§ What is needed:
Using the listing below, copy every line that mentions "threshLevels".
┄┄┄┄┄┄┄┄┄┄
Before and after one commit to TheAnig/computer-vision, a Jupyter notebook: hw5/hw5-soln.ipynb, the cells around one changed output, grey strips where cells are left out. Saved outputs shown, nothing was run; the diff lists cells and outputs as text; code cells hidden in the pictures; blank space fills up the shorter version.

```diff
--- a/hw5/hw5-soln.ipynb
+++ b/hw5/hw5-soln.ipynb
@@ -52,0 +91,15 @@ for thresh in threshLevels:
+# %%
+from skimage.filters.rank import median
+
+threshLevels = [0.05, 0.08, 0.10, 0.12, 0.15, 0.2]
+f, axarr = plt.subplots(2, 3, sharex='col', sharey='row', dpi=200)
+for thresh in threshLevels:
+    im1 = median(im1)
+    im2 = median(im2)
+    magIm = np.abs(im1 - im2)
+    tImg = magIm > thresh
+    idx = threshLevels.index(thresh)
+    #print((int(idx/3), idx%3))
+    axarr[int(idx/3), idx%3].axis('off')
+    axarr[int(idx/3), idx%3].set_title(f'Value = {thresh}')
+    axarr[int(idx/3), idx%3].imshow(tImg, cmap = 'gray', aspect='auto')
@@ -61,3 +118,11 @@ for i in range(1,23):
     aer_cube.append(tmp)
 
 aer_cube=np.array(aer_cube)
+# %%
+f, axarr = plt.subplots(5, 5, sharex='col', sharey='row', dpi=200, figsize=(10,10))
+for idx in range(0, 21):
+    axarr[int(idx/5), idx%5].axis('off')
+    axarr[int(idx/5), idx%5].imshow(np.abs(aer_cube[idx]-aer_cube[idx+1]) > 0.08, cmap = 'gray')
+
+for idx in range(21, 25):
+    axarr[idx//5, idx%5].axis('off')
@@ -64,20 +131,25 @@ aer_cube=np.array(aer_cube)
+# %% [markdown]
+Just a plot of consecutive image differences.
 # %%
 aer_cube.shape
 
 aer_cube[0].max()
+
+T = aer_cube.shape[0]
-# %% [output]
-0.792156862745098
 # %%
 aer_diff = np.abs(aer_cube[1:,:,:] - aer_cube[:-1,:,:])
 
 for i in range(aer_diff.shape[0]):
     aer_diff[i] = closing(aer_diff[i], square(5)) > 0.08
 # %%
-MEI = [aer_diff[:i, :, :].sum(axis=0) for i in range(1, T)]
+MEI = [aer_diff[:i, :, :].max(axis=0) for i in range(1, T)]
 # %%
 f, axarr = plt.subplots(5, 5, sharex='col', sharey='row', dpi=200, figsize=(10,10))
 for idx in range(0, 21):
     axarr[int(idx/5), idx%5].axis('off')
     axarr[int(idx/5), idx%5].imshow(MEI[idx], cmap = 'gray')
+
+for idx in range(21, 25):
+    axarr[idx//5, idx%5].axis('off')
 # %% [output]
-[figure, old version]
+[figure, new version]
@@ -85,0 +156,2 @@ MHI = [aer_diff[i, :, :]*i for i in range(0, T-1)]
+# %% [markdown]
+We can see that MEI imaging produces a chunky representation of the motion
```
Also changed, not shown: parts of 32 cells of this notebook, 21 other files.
┄┄┄┄┄┄┄┄┄┄
§ Output for this exercise:
@@ -52,0 +91,15 @@ for thresh in threshLevels:
+threshLevels = [0.05, 0.08, 0.10, 0.12, 0.15, 0.2]
+for thresh in threshLevels:
+    idx = threshLevels.index(thresh)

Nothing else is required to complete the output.